*Task item*:
The listing below should be reproduced exactly, with the pictures omitted.

*Input for this task*:
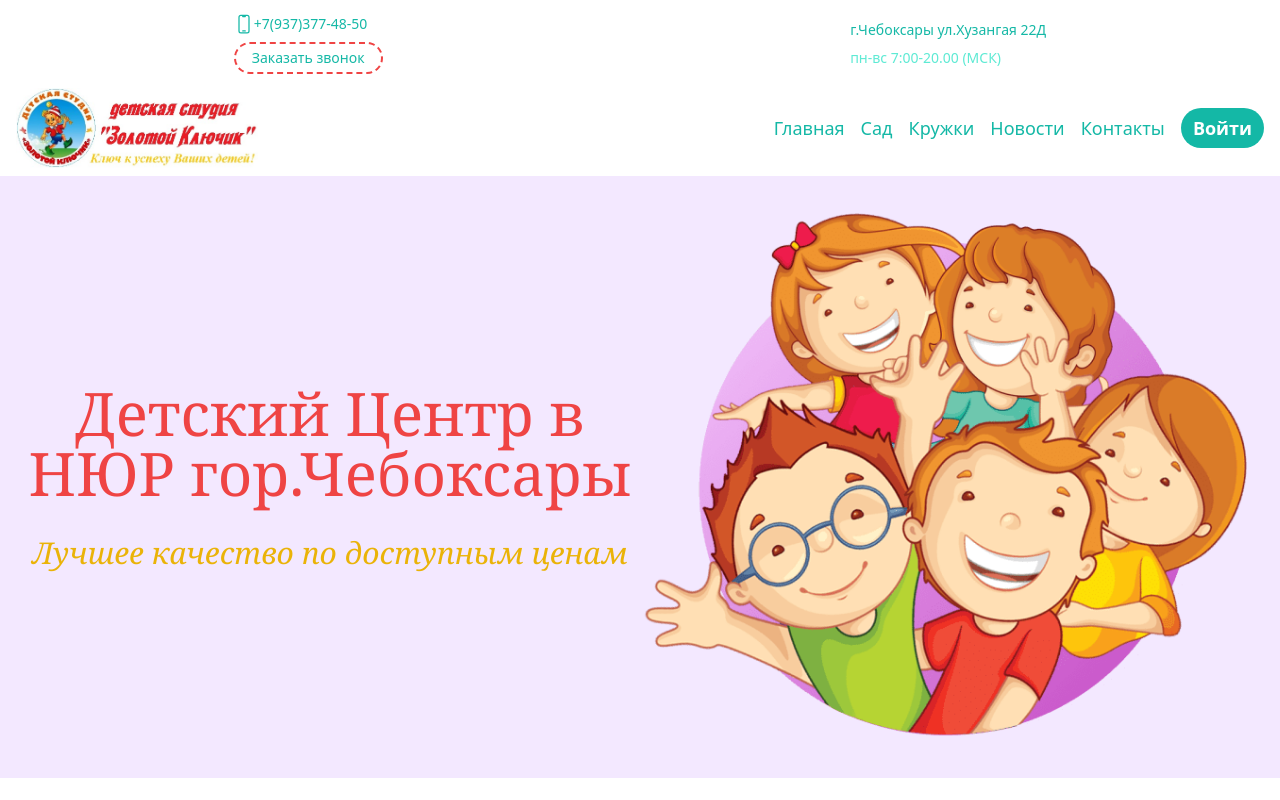
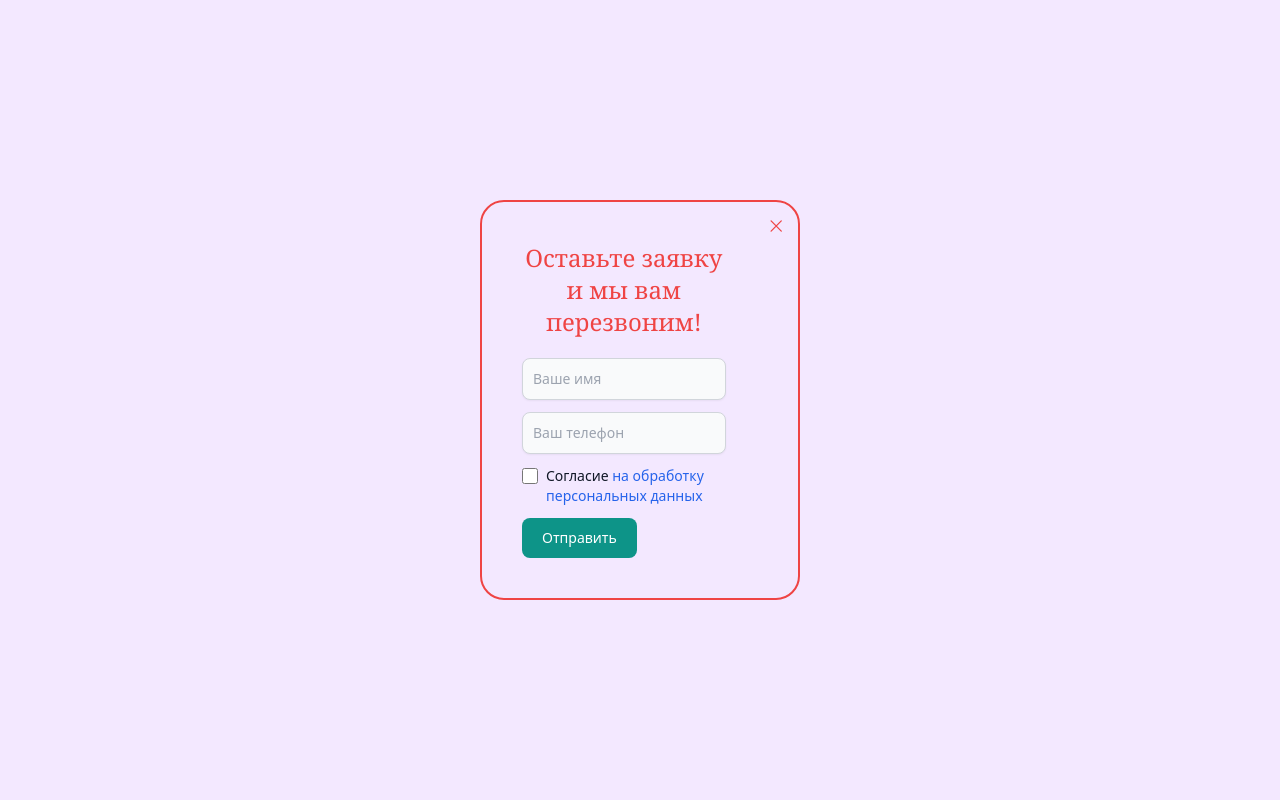
Before and after one commit to dcontm/gold-key-nuxt, a Nuxt app: page / in a window 1280 px wide. Both pictures are taken after a click on the button "Заказать звонок". Shown: the top 800 px of the page. Built offline with nearby package versions, Linux system fonts and the light colour scheme.

Commit message:
add requestForm

```diff
--- a/components/Banner.vue
+++ b/components/Banner.vue
@@ -1,4 +1,5 @@
 <template>
+  <div class="relative">
     <div class="max-w-7xl h-20 justify-around items-center font-sans text-teal-500 text-xs flex md:text-sm">
       <div>
         <div class="flex py-2">
@@ -7,17 +8,49 @@
           </svg>
           <a href="tel:8-937-377-58-50">+7(937)377-48-50</a>
         </div>
-      <button class="border-red-500 border-dashed border-2 rounded-full hover:border-solid px-4 py-1 ">Заказать звонок</button>
+        <button @click="getRequestForm" class="border-red-500 border-dashed border-2 rounded-full hover:border-solid px-4 py-1">Заказать звонок</button>
       </div>
       <div>
         <p class="py-2">г.Чебоксары ул.Хузангая 22Д </p>
         <p class="text-teal-300">пн-вс 7:00-20.00 (МСК) </p>
       </div>
     </div>
+
+    <div v-if="requestFormWidget" class="w-full h-screen bg-purple-100 z-[999999] absolute -mt-[80px] flex items-center justify-center">
+      <div class="w-80 flex border-2 border-red-500 rounded-3xl">
+        <div class="m-10">
+          <p class="text-2xl text-center text-red-500 font-serif mb-5">Оставьте заявку и мы вам перезвоним!</p>
+          <request-form/>
+        </div>
+        <svg @click="getRequestForm" xmlns="http://www.w3.org/2000/svg" fill="none" viewBox="0 0 24 24" stroke-width="1.5" stroke="currentColor" class="w-12 h-12 text-red-500 text-bold mr-3">
+          <path stroke-linecap="round" stroke-linejoin="round" d="M6 18L18 6M6 6l12 12" />
+        </svg>
+      </div>
+    </div>
+  </div>
 </template>
 
 <script>
+import RequestForm from './RequestForm.vue'
+
 export default {
+
+  components: {
+    RequestForm
+  },
+
+  data() {
+    return {
+      requestFormWidget: false
+    }
+  },
+
+  methods: {
+    getRequestForm() {
+      this.requestFormWidget = !this.requestFormWidget
+
+    }
+  }
 
 }
 </script>
```
Lines whose indentation alone changed are shown as unchanged.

*Exercise response*:
Before and after one commit to dcontm/gold-key-nuxt, a Nuxt app: page / in a window 1280 px wide. Both pictures are taken after a click on the button "Заказать звонок". Shown: the top 800 px of the page. Built offline with nearby package versions, Linux system fonts and the light colour scheme.

Commit message:
add requestForm

```diff
--- a/components/Banner.vue
+++ b/components/Banner.vue
@@ -1,4 +1,5 @@
 <template>
+  <div class="relative">
     <div class="max-w-7xl h-20 justify-around items-center font-sans text-teal-500 text-xs flex md:text-sm">
       <div>
         <div class="flex py-2">
@@ -7,17 +8,49 @@
           </svg>
           <a href="tel:8-937-377-58-50">+7(937)377-48-50</a>
         </div>
-      <button class="border-red-500 border-dashed border-2 rounded-full hover:border-solid px-4 py-1 ">Заказать звонок</button>
+        <button @click="getRequestForm" class="border-red-500 border-dashed border-2 rounded-full hover:border-solid px-4 py-1">Заказать звонок</button>
       </div>
       <div>
         <p class="py-2">г.Чебоксары ул.Хузангая 22Д </p>
         <p class="text-teal-300">пн-вс 7:00-20.00 (МСК) </p>
       </div>
     </div>
+
+    <div v-if="requestFormWidget" class="w-full h-screen bg-purple-100 z-[999999] absolute -mt-[80px] flex items-center justify-center">
+      <div class="w-80 flex border-2 border-red-500 rounded-3xl">
+        <div class="m-10">
+          <p class="text-2xl text-center text-red-500 font-serif mb-5">Оставьте заявку и мы вам перезвоним!</p>
+          <request-form/>
+        </div>
+        <svg @click="getRequestForm" xmlns="http://www.w3.org/2000/svg" fill="none" viewBox="0 0 24 24" stroke-width="1.5" stroke="currentColor" class="w-12 h-12 text-red-500 text-bold mr-3">
+          <path stroke-linecap="round" stroke-linejoin="round" d="M6 18L18 6M6 6l12 12" />
+        </svg>
+      </div>
+    </div>
+  </div>
 </template>
 
 <script>
+import RequestForm from './RequestForm.vue'
+
 export default {
+
+  components: {
+    RequestForm
+  },
+
+  data() {
+    return {
+      requestFormWidget: false
+    }
+  },
+
+  methods: {
+    getRequestForm() {
+      this.requestFormWidget = !this.requestFormWidget
+
+    }
+  }
 
 }
 </script>
```
Lines whose indentation alone changed are shown as unchanged.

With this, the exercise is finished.